The global luxury goods market was expected to exceed roughly $ 220 billion by 2014. The 4 biggest markets are the United States, Japan, Italy and China, collectively accounting for almost 50% of the total luxury goods sales. The growth rate in these four major markets averages at 5% per year.
Consumer Market: The Facet team has organized several trunk shows to determine their target market. With much research, they have decided to target women from 30-50 years of age. The U.S. accounts for 30% of the spending in the global luxury goods market and more than 50% of those spenders are women. Data collected from Beta tests validates this hypothesis: 95% of their items were purchased by women in this age group who did not consider price to be an issue and had a special appreciation for the quality and uniqueness of our products.
Supplier Market: Facet will connect the artisans and global consumers by educating artisans on the value chain and their end customer. It plans to weave the artisan’s cultural story into the merchandising by using different mediums such as story cards and video vignettes. It plans to collaborate with boutiques to merchandise our products and advance our mission.
Facet products from India and Uganda
Currently Facet’s main source of revenue is direct sales at trunk shows. They are launching our website by the end of the month and are pursuing leads for select boutiques in Martha’s Vineyard, Cape Cod, Boston and Key West, FL to carry their products. Their main costs include procuring inventory and packaging. While Facet’s good are sold at high gross margins, it factors in a fair (at or above market value) pay for the artisans they work with. As they scale, the initial costs associated with acquiring suppliers, labor, as well as other overhead costs will increase but bear a potential to decrease in the long term as they establish an efficient distribution network.
Going forward, should Facet focus more on Online sales or on the retail stores/trunk shows?
In my opinion, Facet should focus on online sales are the primary source of sales for the following reasons:
- Trunk shows are expensive to host since it requires booking space, catering, marketing, etc.
- Selling in boutiques takes away from margins as the boutiques will keep a % of the sale price.
- According to a recent McKinsey study, even though online transactions make up only a small percent of luxury goods shopping, more than 50% of the buying decisions are influenced by what consumers see online.
- Sixty percent of U.S. luxury consumers say they would be more likely to buy at an online shop if it offered luxury brands that no one else sold online.
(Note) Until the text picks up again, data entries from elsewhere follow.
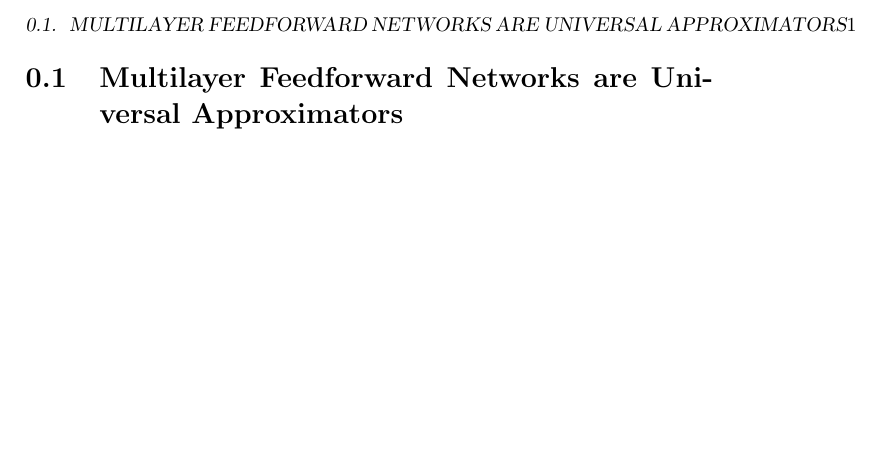
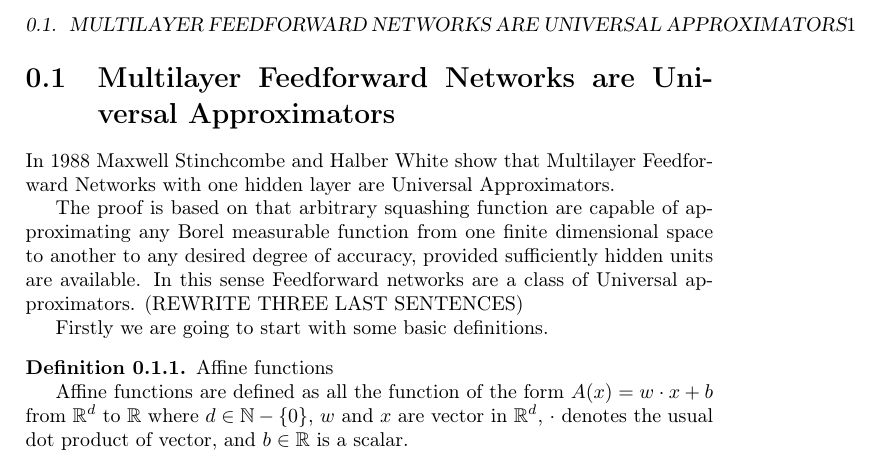
Before and after one commit to BlancaCC/TFG-Estudio-de-las-redes-neuronales, a LaTeX book (main/MFNAUA.tex): part of the page, cut so that both start at the same text, the shorter picture padded with empty space. Compiled offline with pdfLaTeX.

Commit message:
[Stinschombe and White] introduction, affine defition

```diff
--- a/main/MFNAUA.tex
+++ b/main/MFNAUA.tex
@@ -1,8 +1,30 @@
-\documentclass{book}
+\input{header.tex}
+
 \begin{document}
 
 \section{Multilayer Feedforward Networks are Universal Approximators}
 
+In 1988 Maxwell Stinchcombe and Halber White show that Multilayer
+Feedforward Networks with one hidden layer are Universal Approximators.
+
+The proof is based on that arbitrary squashing function are capable of approximating
+any Borel measurable function from one finite dimensional space to another to any desired
+degree of accuracy, provided sufficiently hidden units are available. In this sense
+Feedforward networks are a class of Universal approximators.
+(REWRITE THREE LAST SENTENCES)
+
+Firstly we are going to start with some basic definitions.
+
+\begin{definition}Affine functions
+
+    Affine functions are defined as all the
+    function of the form $A(x) = w \cdot x + b$
+    from $\R ^d$ to $\R$
+    where $d \in \mathbb{N} - \{ 0 \}$, $w$ and $x$  are vector in $\R^d$,
+    $\cdot$
+    denotes the usual dot product of vector, and $b \in \R$ is a scalar.
+
+\end{definition}
 
 
 
```
Also changed, not shown: main/Glossary.bib (added, +6 -0 lines), main/Glossary.tex (added, +9 -0 lines), main/header.tex (added, +15 -0 lines), main/DefinitionNN.pdf (added), main/Glossary.pdf (added), main/MFNAUA.pdf (added), 6 other files.
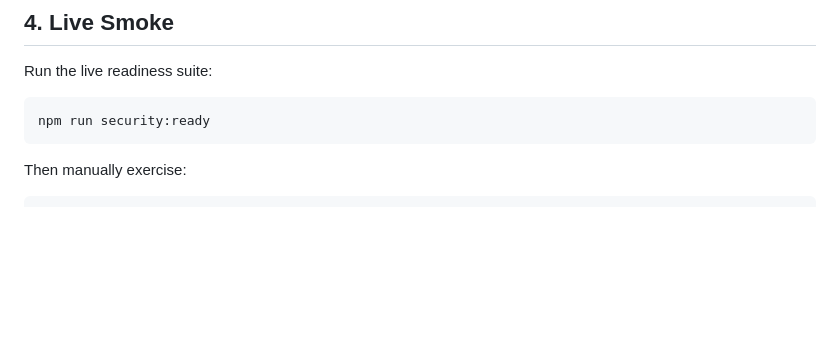
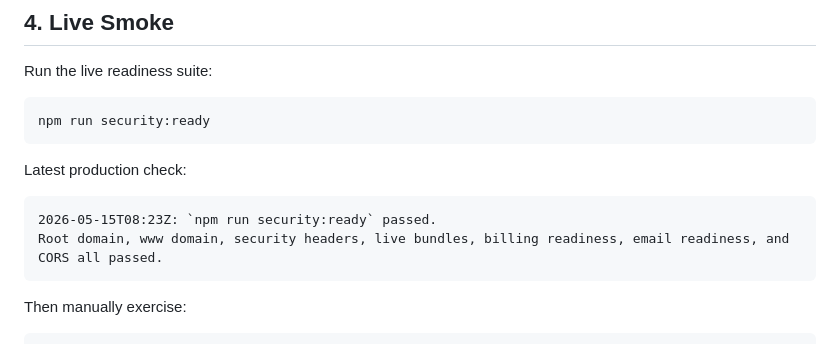
Before and after one commit to ojieame12/mytimes, a Markdown page: docs/production-runbook.md, the part around one of its changes. Drawn GitHub-style; blank space fills up the shorter version.

````diff
--- a/docs/production-runbook.md
+++ b/docs/production-runbook.md
@@ -94,6 +115,13 @@ Run the live readiness suite:
 
 ```sh
 npm run security:ready
+```
+
+Latest production check:
+
+```txt
+2026-05-15T08:23Z: `npm run security:ready` passed.
+Root domain, www domain, security headers, live bundles, billing readiness, email readiness, and CORS all passed.
 ```
 
 Then manually exercise:
````
Also changed, not shown: other parts of docs/production-runbook.md (+37 -2 lines).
This is the most important point for Facet since it sources custom designs from around the world that cannot be bought at local stores or department stores in the US.
- Small leather goods, handbags, scarves, jewelry, etc are the most frequently purchased whereas items that require trying on like clothes, footwear, sunglasses are less likely to be bought online. Facet focuses on accessories which falls in the first category.
- More than 50% of luxury goods shoppers have bought from online platforms of Nordstrom, Saks, etc.
- E-retailers such as Gilt, Rue Lala, Belle & Clive, MyHabit are doing exceptionally well at selling high end products online.
One risk to consider is that most online shoppers expressed that their biggest concern with online shopping was delivery time. While a consumer can go to a store and buy an LV handbag, he/she has to wait for a Facet product for a few days. Given that Facet has a complex sourcing strategy, meeting this requirement will be a challenge.
Also, while they should focus on online sales, Facet should use Trunk Shows, Boutiques and Pop up shops as a source of marketing. Facet should also market using –
- Social media
- Traditional – magazines / print
- Suggestions / Recommendations from clients
The online presence allows conscious consumers from around the world to enjoy Facet’s products.
I would love to hear what the rest of the class thinks about this concept.